You should also experiment to find out which appetizers sell well and which are less popular. Dickerson recommends trying out new items before putting them on the permanent menu. “Pizzerias can offer fun, shareable appetizers as limited-time offers first,” she says. Pelkey agrees, noting that many of her pizzeria’s regular appetizer menu items started out as specials.
By treating your appetizers as an integral part of your menu rather than as an afterthought, you’ll please your regulars while bringing in diners who might not ordinarily go out for pizza. Even better, you’ll reap the benefits of higher check averages and a boost to the bottom line.
Closing the Sale
Tell, don’t ask—that’s the phrase to remember when pushing appetizers to your clientele. Waitstaff should always offer suggestions on appetizers rather than simply asking the customer, “Would you like to start out with an appetizer?” That means your servers must know and understand the menu and possess a knack for sizing up what guests might like. Making the pitch feel personal always helps, too: “Would you like an appetizer while you look over the menu?” the server might inquire. “I really like the bruschetta—it’s a delicious combination of tomatoes, mozzarella and fresh basil tossed in olive oil and topped with shaved Parmesan on toasted garlic bread.”
“We coach our staff to upsell by describing appetizers in an appealing way in terms of quality ingredients, preparation and popularity,” explains Priscilla Lane-Rondeau, owner of 900 Degrees Neapolitan Pizzeria (900degrees.com) in Manchester, New Hampshire. “Additions to appetizers, such as mozzarella melted on top of our signature meatballs, are also offered.”
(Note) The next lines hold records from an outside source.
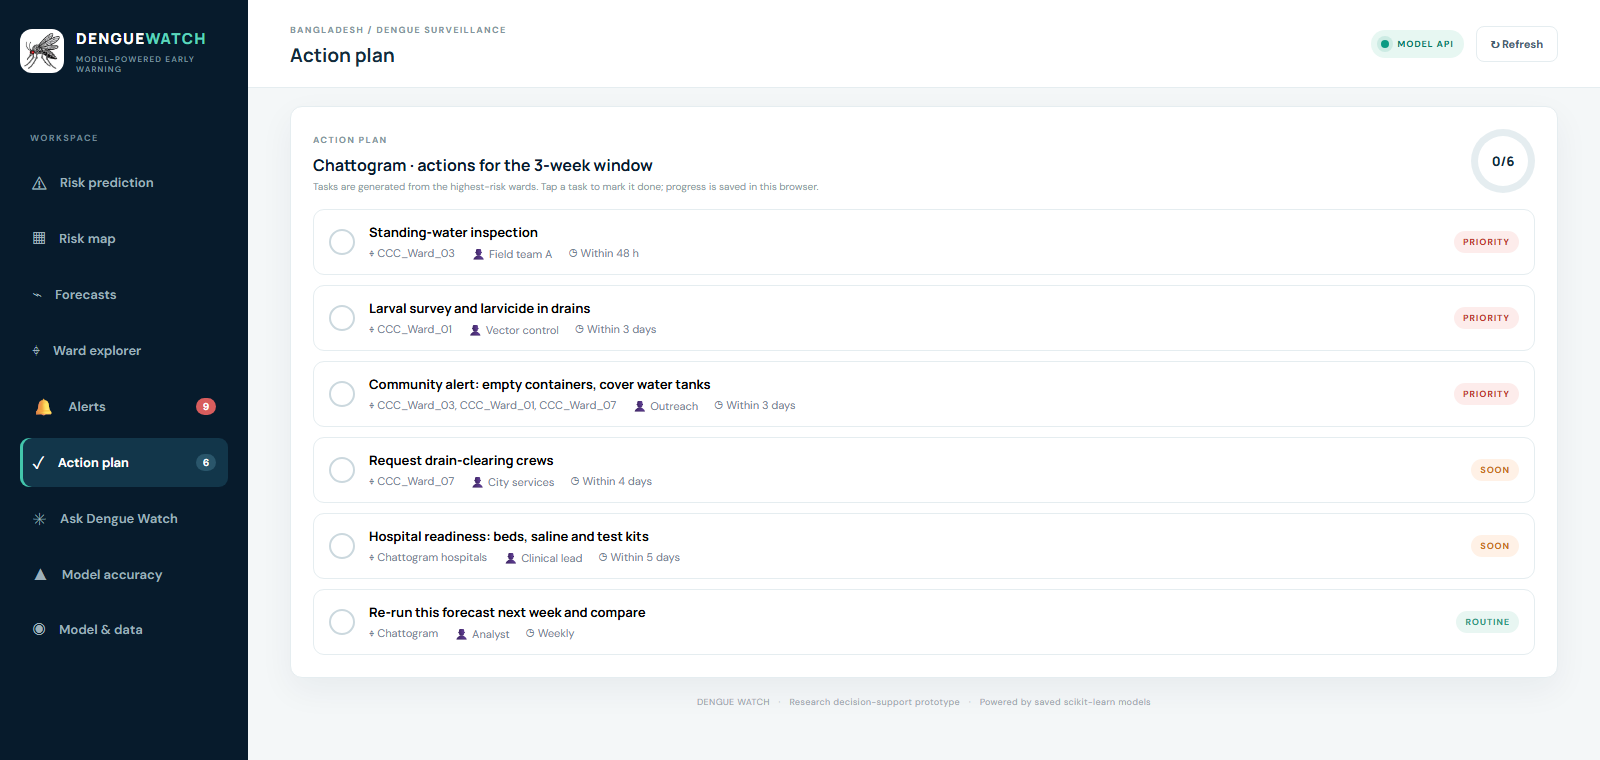
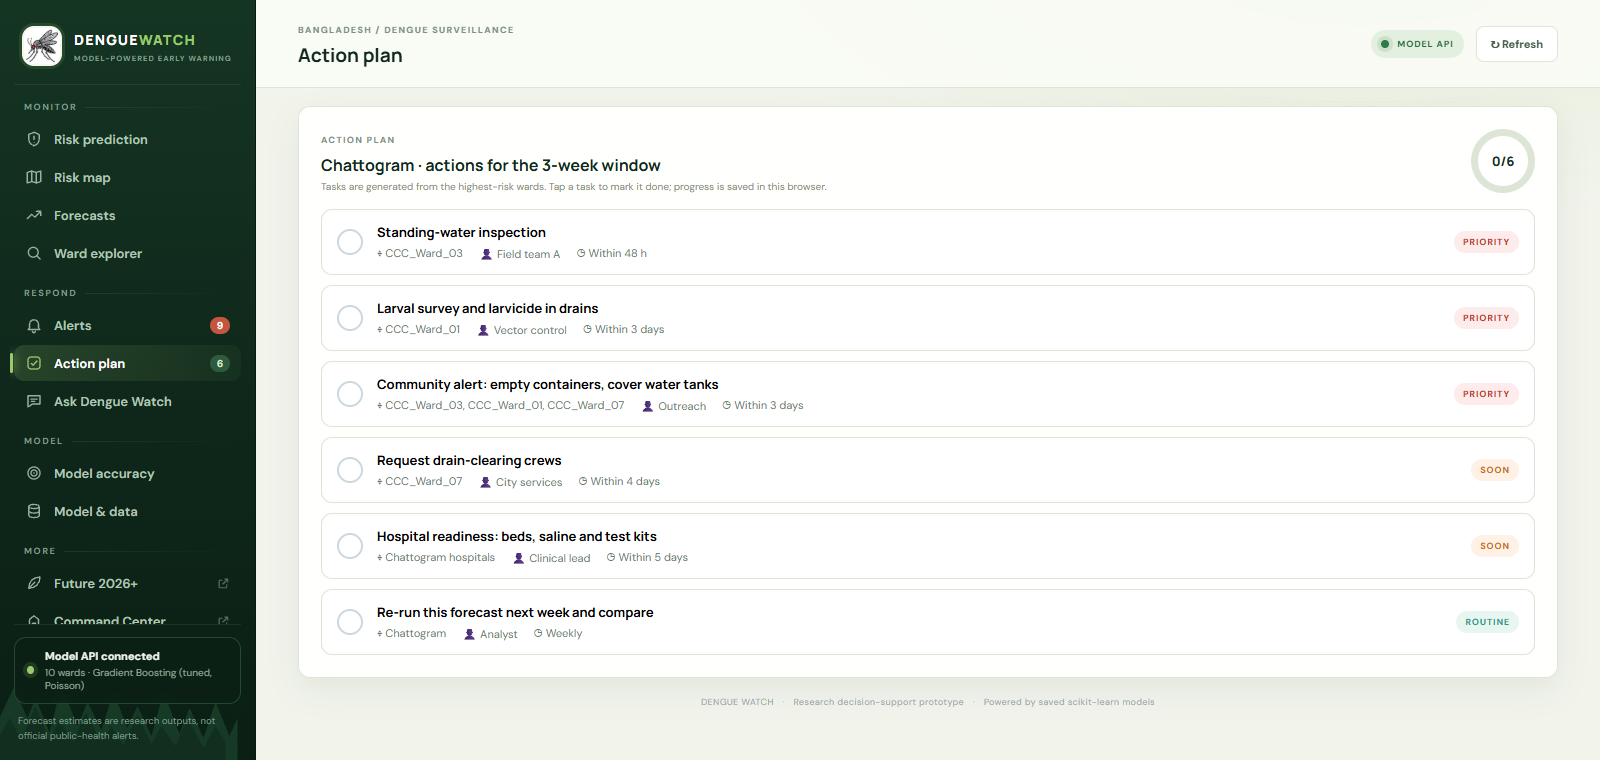
full ui update

diff --git a/web/index.html b/web/index.html
@@ -146,7 +146,7 @@
           </div>
           <div class="kpi-grid" id="accKpi"></div>
           <div class="acc-grid">
-            <div><h4 class="acc-h">Across all horizons (at this threshold)</h4><div id="accChart" class="chart-area"></div><div class="chart-foot"><span><i class="legend-dot teal"></i> Precision &nbsp; <i class="legend-dot blue"></i> Recall &nbsp; <i class="legend-dot" style="background:#d38a2c"></i> F1</span><span>Weeks ahead →</span></div></div>
+            <div><h4 class="acc-h">Across all horizons (at this threshold)</h4><div id="accChart" class="chart-area"></div><div class="chart-foot"><span><i class="legend-dot teal"></i> Precision &nbsp; <i class="legend-dot blue"></i> Recall &nbsp; <i class="legend-dot" style="background:var(--amber)"></i> F1</span><span>Weeks ahead →</span></div></div>
             <div><h4 class="acc-h">Confusion matrix</h4><div id="accCm" class="acc-cm"></div></div>
           </div>
           <div class="table-wrap"><table><thead><tr><th>HORIZON</th><th>PRECISION</th><th>RECALL</th><th>F1</th><th>TP</th><th>FP</th><th>FN</th><th>TN</th></tr></thead><tbody id="accRows"></tbody></table></div>

diff --git a/web/assets/css/forest.css b/web/assets/css/forest.css
@@ -73,6 +73,11 @@ tbody tr:hover{background:#f6f9f1}
 #toast{background:#173a28}
 .notice{background:#fbf6ea;border-color:#ead9b4}
 
+.acc-bar-p{fill:var(--teal)}.acc-bar-r{fill:var(--blue)}.acc-bar-f{fill:var(--amber)}
+.acc-cm .good{background:#e4f0df;color:#2b6a3f}.acc-cm .bad{background:#f8eedf;color:#9a5f22}
+.acc-controls label,.acc-cm .hd{color:#7b8d7d}
+tr.acc-sel{background:#eaf3e4}
+
 .rm-stat,.rm-side{border-color:#1f4a33;background:linear-gradient(135deg,#143323,#0a1a12);color:#e6f1e2}
 .rm-stat small,.rm-stat span{color:#93b39b}
 .rm-stage{border-color:#1f4a33;background:radial-gradient(ellipse at 50% 46%,#1d4a30 0,#10291c 42%,#07130d 100%)}

diff --git a/README.md b/README.md
@@ -26,8 +26,17 @@ The dashboard is designed to help users explore where dengue risk may increase a
 - **Alerts and action planning:** Surface higher-risk wards and provide suggested follow-up actions.
 - **Long-range outlook:** Explore a seasonal forecast for 2026–2027.
 - **Bilingual assistant:** Ask Dengue Watch questions in English or Bangla.
+- **Animated start page:** A mosquito is swatted, then the message "ডেঙ্গুকে না বলুন" (Say no to dengue) appears before the dashboard opens. It plays once per browser session and is skipped for users who prefer reduced motion.
 
 ## Dashboard
+
+<p align="center">
+  <img src="docs/screenshots/intro.png" alt="Start page: a swatted mosquito and the Bangla message ডেঙ্গুকে না বলুন (Say no to dengue)" width="100%">
+</p>
+
+<p align="center">
+  <img src="docs/screenshots/risk-prediction.png" alt="Ward-level risk prediction" width="100%">
+</p>
 
 <p align="center">
   <img src="docs/screenshots/risk-map.png" alt="Dengue Watch ward risk overview" width="100%">
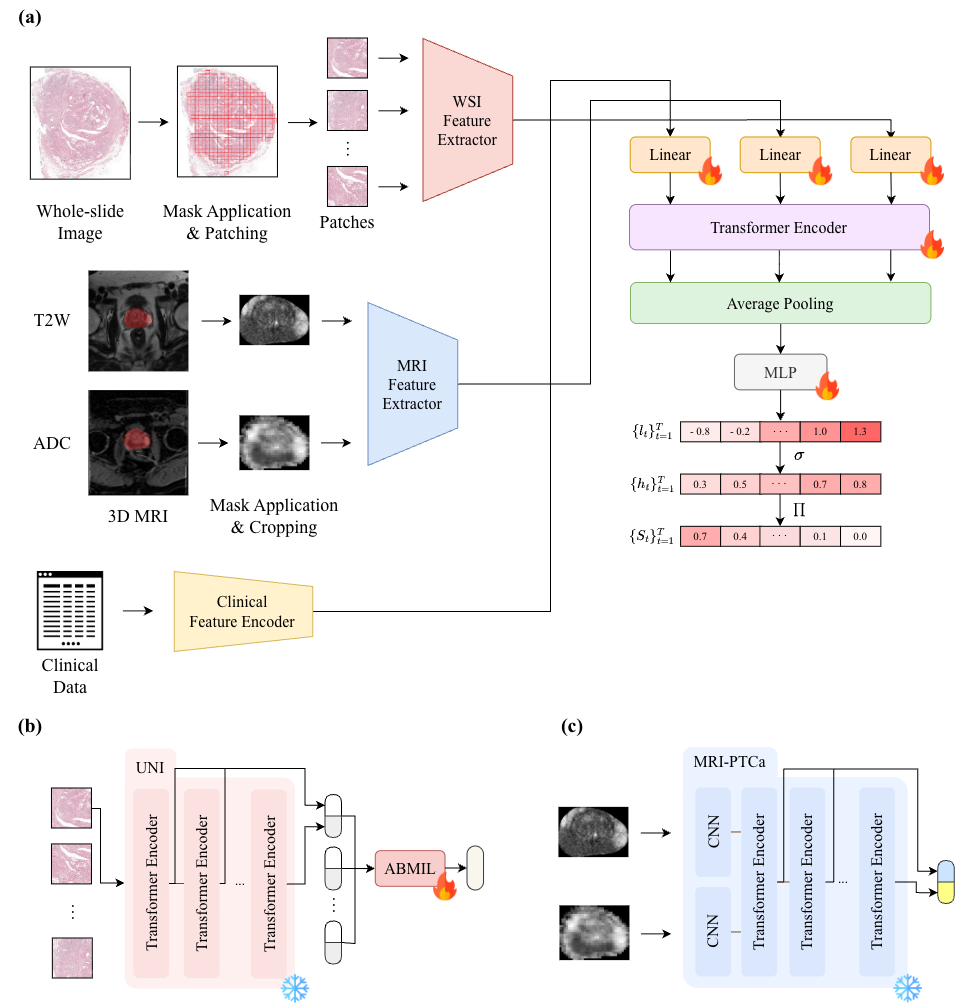
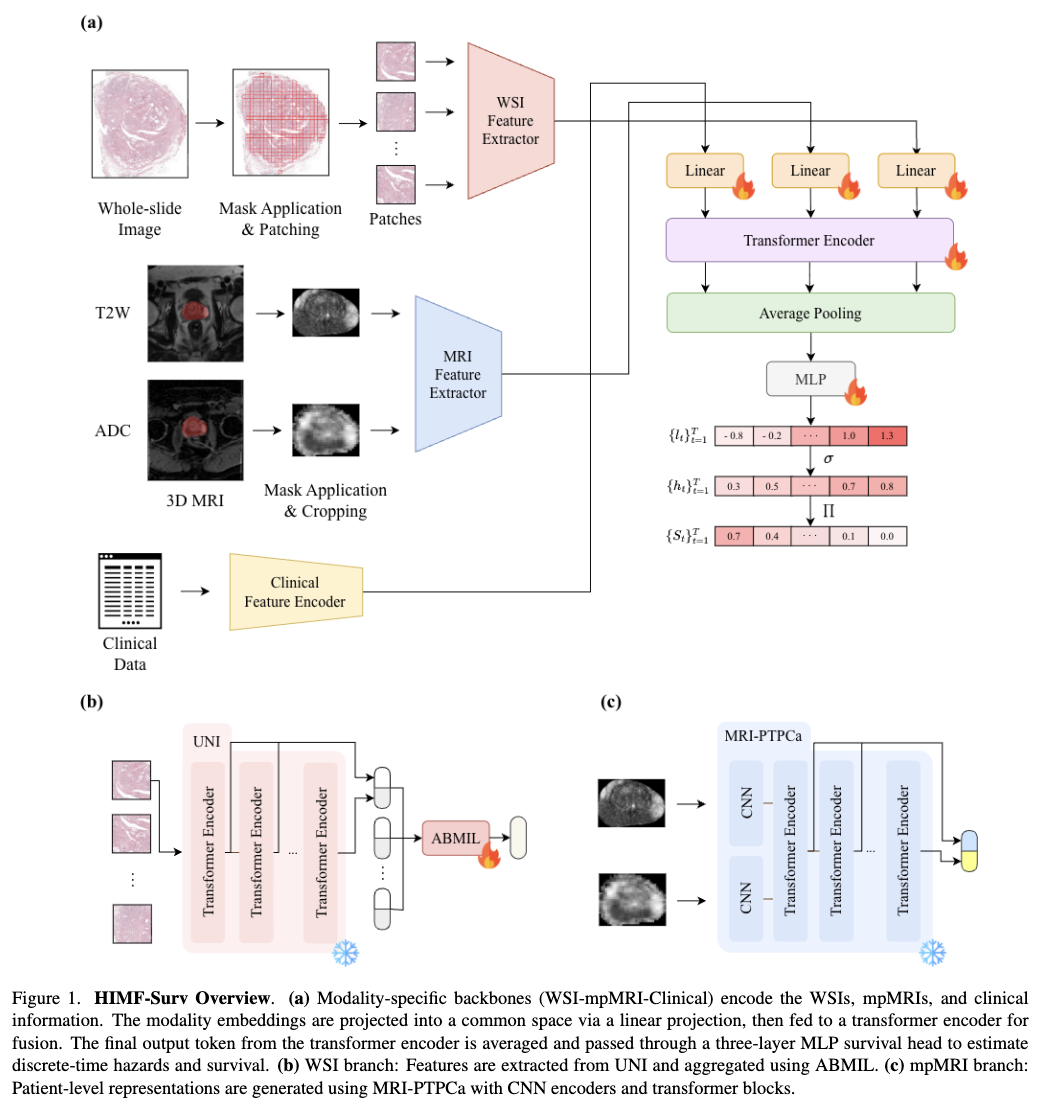
fix

diff --git a/feature_extractors/mri.py b/feature_extractors/mri.py
@@ -23,7 +23,7 @@ logger = logging.getLogger(__name__)
 
 class MRI_FeatureExtractor(pydantic.BaseModel):
     """
-    This class handles loading, preprocessing, and feature extraction from MRI data using the MRI-PTCa model.
+    This class handles loading, preprocessing, and feature extraction from MRI data using the MRI-PTPCa model.
     """
     name: tp.Literal["MRI_FeatureExtractor"] = "MRI_FeatureExtractor"
     device: tp.Literal["auto", "cpu", "cuda"] = "auto"
@@ -462,7 +462,7 @@ def main():
     """
     import argparse
     
-    parser = argparse.ArgumentParser(description="Extract MRI features using MRI-PTCa")
+    parser = argparse.ArgumentParser(description="Extract MRI features using MRI-PTPCa")
     parser.add_argument("--mri_dir", type=str, required=True,
                         help="Directory containing MRI data files")
     parser.add_argument("--t2_model_path", type=str, default=None,

diff --git a/README.md b/README.md
@@ -106,13 +106,13 @@ python feature_extractors/wsi.py \
 
 ### mpMRI Feature Extraction
 
-Extract mpMRI features using the MRI-PTCa model. The extraction process consists of two steps:
+Extract mpMRI features using the MRI-PTPCa model. The extraction process consists of two steps:
 1. Extract all intermediate layer features from the ViT model
 2. Aggregate features using layer configuration [0.5, 0.75, 1.0] with group_mean aggregation
 
 **Pretrained weights:**
 
-Pretrained model weights for MRI-PTCa can be downloaded from the [original repository](https://github.com/StandWisdom/MRI-based-Predicted-Transformer-for-Prostate-cancer/tree/main/pretrained_weights). You will need:
+Pretrained model weights for MRI-PTPCa can be downloaded from the [original repository](https://github.com/StandWisdom/MRI-based-Predicted-Transformer-for-Prostate-cancer/tree/main/pretrained_weights). You will need:
 - T2 extractor model weights (`t2_model.pth`)
 - ADC extractor model weights (`adc_model.pth`)
 - ViT fusion model weights (`vit_model.pth`)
Kid-friendly goodies—such as mozzarella sticks or French fries—are always good suggestions, as little ones often influence the family’s buying decisions. “Our main clientele are families, and they like to share,” says Meggie Lindberg, marketing manager for Chicago-based Lou Malnati’s (loumalnatis.com). For a large table, the server can suggest two or more items or a combination platter. If the guests look uninterested in the server’s first suggestion, he should offer a second choice. “Often people are so focused on their ‘usual’ order that they don’t even consider anything else,” Lindberg says. “Our goal is to introduce great products they might not have tried otherwise.”
At Lennie’s Restaurant and Pub (lenniesgourmetpizza.com) in Bloomington, Indiana, general manager Mike Fox lets the dishes speak for themselves. “When a server brings a hot plate of appetizers through the dining room, they intentionally carry them low so the other diners can see,” Fox says. “Once a waiter brings an order of our hot wings to a table, everyone smells them, and we immediately get three or four more orders.”